- Appear confident, even if you are nervous, or lost. If you do get lost, step into a café or museum lobby to review your map.
- Avoid talking to strangers. If unavoidable, stay alert and keep some distance when speaking with them.
- Use ATMs located in bank lobbies during bank opening hours. Block the keypad when entering your PIN.
- During the day, walk on the sunny side of the street and avoid empty streets or alleys. Most pickpockets lurk in the shade.
- Be suspicious of strangers who try to position themselves close to you.
- Be on high alert in areas that are crowded and create the opportunity for people to easily bump into one another: buses, trams, open-air markets, etc.
- If possible, travel in groups – safety in numbers.
- Try to dress like the locals, no shorts, flip-flops, baseball caps, etc.
- When traveling on a tram, attempt to find a seat. If a seat is not available, try not to stand by the doors or near the attendant on board.
- Do not pull out cash in public to avoid drawing attention to you. Keep your money spread out in multiple locations.
- Leave large amounts of cash in the hotel safe.
- Do not examine your map while in a crowded area. Try to study your map before leaving the hotel or while sitting at a restaurant.
- If you carry a backpack or purse in a crowded place, wear the backpack on the front, or your purse across your body.
- When speaking English, speak quietly, so you do not alert pickpockets that you are a tourist.
- Never leave your purse or jacket hanging on the back of a chair.
- If you suspect that you are being followed, do something unpredictable and go into a store. This will catch the pickpocket off guard.
- Do not buy or accept products off of the street.
- Last, prepare for the worst and gather pertinent information such as: credit card phone numbers, make two photocopies of your passport, make additional copies of tickets and hotel reservation information.
Products to Keep Your Belongings Safe from Pickpockets
Travel companies have developed products that provide an additional level of security for valuables, thus giving travelers peace of mind. Such products include special slash-proof backpacks with locks, a portable travel safe, plus travel wallets, waterproof pouches, and wrist, arm or leg wallets.
When making a tour through Europe by car, use a cable locking system with an alarm to help detour thieves. Whether in the trunk of your car or in your hotel room, the Retractasafe with a 24-inch retractable steel cable will help keep your belongings in place.

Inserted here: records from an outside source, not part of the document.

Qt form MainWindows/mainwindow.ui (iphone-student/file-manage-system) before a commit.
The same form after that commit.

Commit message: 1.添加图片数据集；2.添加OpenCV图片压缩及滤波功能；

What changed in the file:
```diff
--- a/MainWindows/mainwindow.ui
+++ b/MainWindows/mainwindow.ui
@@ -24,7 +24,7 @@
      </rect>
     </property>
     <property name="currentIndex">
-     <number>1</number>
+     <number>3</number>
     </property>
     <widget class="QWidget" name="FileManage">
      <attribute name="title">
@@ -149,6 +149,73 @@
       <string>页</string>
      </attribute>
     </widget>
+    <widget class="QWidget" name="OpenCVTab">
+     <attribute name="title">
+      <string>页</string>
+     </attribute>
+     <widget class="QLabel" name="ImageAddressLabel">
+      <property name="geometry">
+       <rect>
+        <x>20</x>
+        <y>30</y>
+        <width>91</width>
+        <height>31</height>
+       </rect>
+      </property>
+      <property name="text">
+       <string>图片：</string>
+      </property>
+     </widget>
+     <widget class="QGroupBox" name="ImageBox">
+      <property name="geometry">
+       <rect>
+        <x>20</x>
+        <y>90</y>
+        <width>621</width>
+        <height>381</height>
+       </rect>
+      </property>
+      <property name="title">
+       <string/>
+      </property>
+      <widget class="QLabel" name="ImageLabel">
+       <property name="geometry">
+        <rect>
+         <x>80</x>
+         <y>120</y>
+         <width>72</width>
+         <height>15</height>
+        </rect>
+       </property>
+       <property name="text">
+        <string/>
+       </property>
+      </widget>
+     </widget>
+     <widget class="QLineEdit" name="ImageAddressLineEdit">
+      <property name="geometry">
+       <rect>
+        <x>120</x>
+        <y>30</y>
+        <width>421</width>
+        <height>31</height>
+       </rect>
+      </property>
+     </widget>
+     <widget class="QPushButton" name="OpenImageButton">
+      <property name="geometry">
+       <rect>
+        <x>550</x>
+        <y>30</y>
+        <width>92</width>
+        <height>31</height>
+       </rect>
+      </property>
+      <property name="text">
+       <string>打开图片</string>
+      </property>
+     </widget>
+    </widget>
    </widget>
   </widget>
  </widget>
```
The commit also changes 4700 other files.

To carry your passport, money, tickets and credit cards safely around town, hide your belongings in a PouchSafe neck wallet. This version of the neck wallet has a slash-proof strap, three secure pockets and is lightweight and washable making it difficult for pocket thieves to locate and access.
Don’t miss that great camera shot because your camera is locked securely in your travel pack. Use a CarrySafe 100 camera security strap to keep your camera easily accessible and safe. Avoid the threat of “cut-and-run” with this steel reinforced strap, comfort neck pad and the ability to directly attach to the camera.